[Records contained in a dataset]
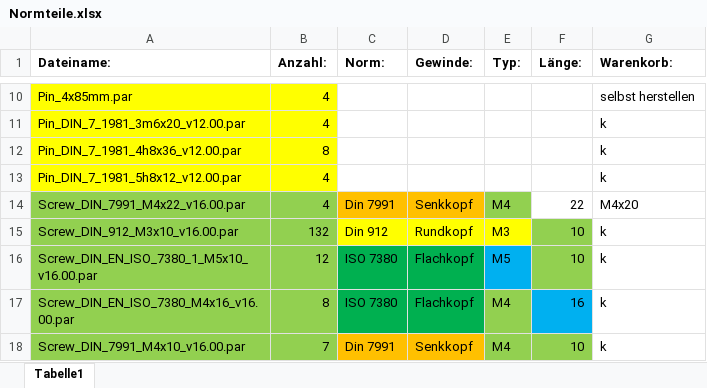
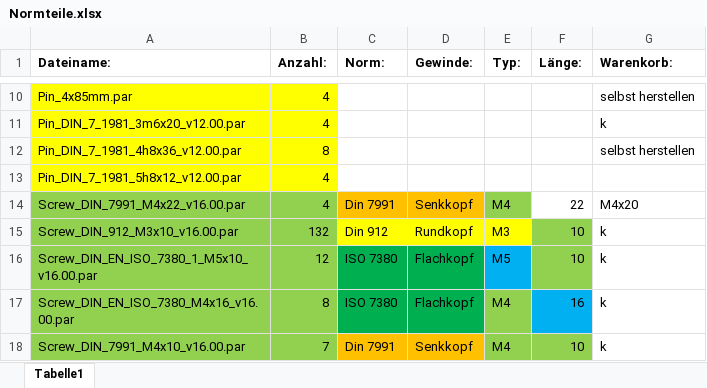
Before and after one commit to unlegitGurke/RC-Car, an Excel workbook: Normteile.xlsx, sheet Tabelle1, drawn as a sheet; only a part is shown, gaps mark what is left out; values as stored, in another font and other column widths than the file's, no borders; the diff names each change by its address in the sheet, - before the commit and + after, or states it on an @@ line.

Commit message:
V5.32
V5.32

```diff
--- a/Normteile.xlsx (sheet Tabelle1)
+++ b/Normteile.xlsx (sheet Tabelle1)
-G12 (Warenkorb:): k
+G12 (Warenkorb:): selbst herstellen
-G13 (Warenkorb:): k
+G13 (Warenkorb:): (empty)
```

PROBLEM REQUIREMENTS:
Please restate the data word for word, leaving out any picture it holds.

ANSWER FOR THIS EXERCISE:
Before and after one commit to unlegitGurke/RC-Car, an Excel workbook: Normteile.xlsx, sheet Tabelle1, drawn as a sheet; only a part is shown, gaps mark what is left out; values as stored, in another font and other column widths than the file's, no borders; the diff names each change by its address in the sheet, - before the commit and + after, or states it on an @@ line.

Commit message:
V5.32
V5.32

```diff
--- a/Normteile.xlsx (sheet Tabelle1)
+++ b/Normteile.xlsx (sheet Tabelle1)
-G12 (Warenkorb:): k
+G12 (Warenkorb:): selbst herstellen
-G13 (Warenkorb:): k
+G13 (Warenkorb:): (empty)
```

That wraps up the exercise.